An estimated three million South Africans lost their jobs, pushing unemployment to 32.6 percent – a record high since the government began collecting quarterly data in 2008. In rural parts of the country, years of droughts have killed livestock and crippled farmers’ incomes.
The South African government has provided some relief by introducing $24 monthly allowances and other social subsidies last year. Nearly 40 percent of all South Africans were still hungry by the end of the year, according to an academic study.
In Duncan Village, the sprawling township in the Eastern Cape province, the economic lifelines of tens of thousands of families have been destroyed.
Before the pandemic, the orange-blue sea of corrugated iron huts and concrete houses buzzed every morning as workers boarded minibuses into the heart of nearby East London. An industrial hub for car assembly plants, textiles and processed food, the city provided stable jobs and steady incomes.
“We always had enough — we had enough,” said Anelisa Langeni, 32, sitting at the kitchen table of the two-bedroom house she shared with her father and twin sister in Duncan Village.
Her father worked as a machine operator in the Mercedes-Benz plant for almost 40 years. By the time he retired, he had saved enough to build two more single-family homes on their lot — rental properties that he hoped would provide some financial stability for his children.
The pandemic has jeopardized those plans. Within weeks of the initial lockdown, tenants lost their jobs and could no longer afford to pay their rent. When Ms. Langeni was fired as a waitress at a seafood restaurant and her sister lost her job at a popular pizzeria, they leaned on their father’s $120 monthly pension.
Then in July he collapsed with a cough and fever and died on the way to hospital from suspected Covid-19.
“I couldn’t breathe when they told me,” said Mrs. Langeni. “My father and everything we had, everything, disappeared.”
Unable to find work, she turned to two elderly neighbors for help. Bought a shared cornmeal and cabbage with her husband’s retirement. The other neighbor offered food every week after her daughter came to visit—often with enough shopping bags to fill the back of her gray Honda minivan.
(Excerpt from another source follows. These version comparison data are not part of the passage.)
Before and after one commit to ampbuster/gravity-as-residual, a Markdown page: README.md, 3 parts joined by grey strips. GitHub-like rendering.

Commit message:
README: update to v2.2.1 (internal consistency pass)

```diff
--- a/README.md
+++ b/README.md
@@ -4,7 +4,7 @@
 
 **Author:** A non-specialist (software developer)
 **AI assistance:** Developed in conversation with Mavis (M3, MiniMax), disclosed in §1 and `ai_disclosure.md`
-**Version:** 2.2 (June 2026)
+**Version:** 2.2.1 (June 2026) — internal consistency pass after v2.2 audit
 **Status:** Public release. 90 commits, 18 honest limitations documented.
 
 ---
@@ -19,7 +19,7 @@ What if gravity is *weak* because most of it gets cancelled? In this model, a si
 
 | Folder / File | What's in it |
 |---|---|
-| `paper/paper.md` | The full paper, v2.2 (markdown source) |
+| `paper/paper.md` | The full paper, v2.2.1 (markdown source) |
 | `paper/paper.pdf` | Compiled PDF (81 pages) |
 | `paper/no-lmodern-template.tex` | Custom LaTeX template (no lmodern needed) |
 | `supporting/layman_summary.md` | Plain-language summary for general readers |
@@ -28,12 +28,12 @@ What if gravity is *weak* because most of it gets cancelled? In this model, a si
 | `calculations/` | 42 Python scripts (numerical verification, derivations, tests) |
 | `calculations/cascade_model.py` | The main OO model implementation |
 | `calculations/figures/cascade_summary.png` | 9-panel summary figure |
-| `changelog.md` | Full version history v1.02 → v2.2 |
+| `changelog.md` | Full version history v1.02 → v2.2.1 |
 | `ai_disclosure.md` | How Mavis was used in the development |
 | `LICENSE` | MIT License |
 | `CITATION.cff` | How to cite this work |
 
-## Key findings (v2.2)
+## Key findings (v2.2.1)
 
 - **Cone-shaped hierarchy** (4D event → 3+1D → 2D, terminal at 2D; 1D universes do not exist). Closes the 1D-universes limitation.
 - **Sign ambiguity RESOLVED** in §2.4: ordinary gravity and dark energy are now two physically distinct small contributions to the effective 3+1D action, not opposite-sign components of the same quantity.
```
But when a new coronavirus strain hit this province in November, the first neighbor’s husband died — and his retirement ended. The other’s daughter died of the virus a month later.
“I never thought it would be like this,” said that neighbor, Bukelwa Tshingila, 73, as she wiped her tear-soaked cheeks. Across from her in the kitchen, a portrait of her daughter hung above an empty cupboard.
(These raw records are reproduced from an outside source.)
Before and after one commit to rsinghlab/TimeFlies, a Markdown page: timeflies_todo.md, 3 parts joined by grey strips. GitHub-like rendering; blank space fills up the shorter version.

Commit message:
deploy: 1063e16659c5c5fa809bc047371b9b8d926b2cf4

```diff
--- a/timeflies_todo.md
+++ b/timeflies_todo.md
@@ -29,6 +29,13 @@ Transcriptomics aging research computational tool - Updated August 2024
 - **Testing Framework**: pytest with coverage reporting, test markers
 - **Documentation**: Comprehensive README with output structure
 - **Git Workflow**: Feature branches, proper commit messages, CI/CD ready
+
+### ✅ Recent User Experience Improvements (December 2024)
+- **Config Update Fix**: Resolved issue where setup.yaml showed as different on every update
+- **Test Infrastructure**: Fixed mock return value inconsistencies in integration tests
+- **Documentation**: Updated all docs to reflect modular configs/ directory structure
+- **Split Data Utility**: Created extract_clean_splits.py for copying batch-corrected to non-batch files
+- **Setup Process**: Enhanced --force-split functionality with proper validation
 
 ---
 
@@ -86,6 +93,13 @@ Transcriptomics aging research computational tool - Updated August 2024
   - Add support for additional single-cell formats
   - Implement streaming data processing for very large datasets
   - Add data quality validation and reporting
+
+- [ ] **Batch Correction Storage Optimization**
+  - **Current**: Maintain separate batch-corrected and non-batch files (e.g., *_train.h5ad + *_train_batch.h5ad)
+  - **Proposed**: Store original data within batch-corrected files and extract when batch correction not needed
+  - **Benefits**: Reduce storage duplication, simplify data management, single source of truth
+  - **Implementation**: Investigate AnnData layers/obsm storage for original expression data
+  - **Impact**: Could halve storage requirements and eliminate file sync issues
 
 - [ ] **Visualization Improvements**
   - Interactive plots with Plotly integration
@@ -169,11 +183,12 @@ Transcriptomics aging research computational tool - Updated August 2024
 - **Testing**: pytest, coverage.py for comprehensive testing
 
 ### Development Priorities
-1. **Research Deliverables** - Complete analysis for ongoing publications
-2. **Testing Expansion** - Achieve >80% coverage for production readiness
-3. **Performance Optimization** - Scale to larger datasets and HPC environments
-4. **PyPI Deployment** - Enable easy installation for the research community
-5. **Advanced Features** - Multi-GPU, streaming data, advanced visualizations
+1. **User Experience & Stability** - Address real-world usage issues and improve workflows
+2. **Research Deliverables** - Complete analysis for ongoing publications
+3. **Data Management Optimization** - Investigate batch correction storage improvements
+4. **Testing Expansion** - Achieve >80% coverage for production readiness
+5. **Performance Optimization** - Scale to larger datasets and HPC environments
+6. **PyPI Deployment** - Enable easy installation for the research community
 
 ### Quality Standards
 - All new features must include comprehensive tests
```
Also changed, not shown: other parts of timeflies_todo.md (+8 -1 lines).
Two hundred miles to the west, in the Karoo region, the toll of the pandemic has been compounded by a drought extending into the eighth year, turning a landscape once lush with verdant shrubbery into a drab, ashen.
On his 2,400-acre farm in the Karoo, Zolile Hanabe, 70, sees more than just his income drying up. Since he was about 10 years old and his father was forced by the apartheid government to sell the family’s goats, Mr. Hanabe was determined to have his own farm.
In 2011, nearly 20 years after the end of apartheid, he used the savings from his work as a school principal to lease a farm, buying five cattle and ten Boer goats, the same breed his father had raised. They grazed on the bushes and drank from a river that ran across the property.
“I thought, ‘This farm is my legacy, this is what I will pass on to my children,'” he said.
But in 2019 he still rented the farm and as the drought worsened, that river dried up, 11 of his livestock died, the bushes shrivelled. He bought fodder to keep the others alive and cost $560 a month.
The pandemic exacerbated his problems, he said. To reduce the risk of contamination, he fired two of his three farmhands. Feed sellers also cut staff and increased prices, putting even more pressure on his budget.
“Maybe I can survive one of these crises,” said Mr. Hanabe. “But both?”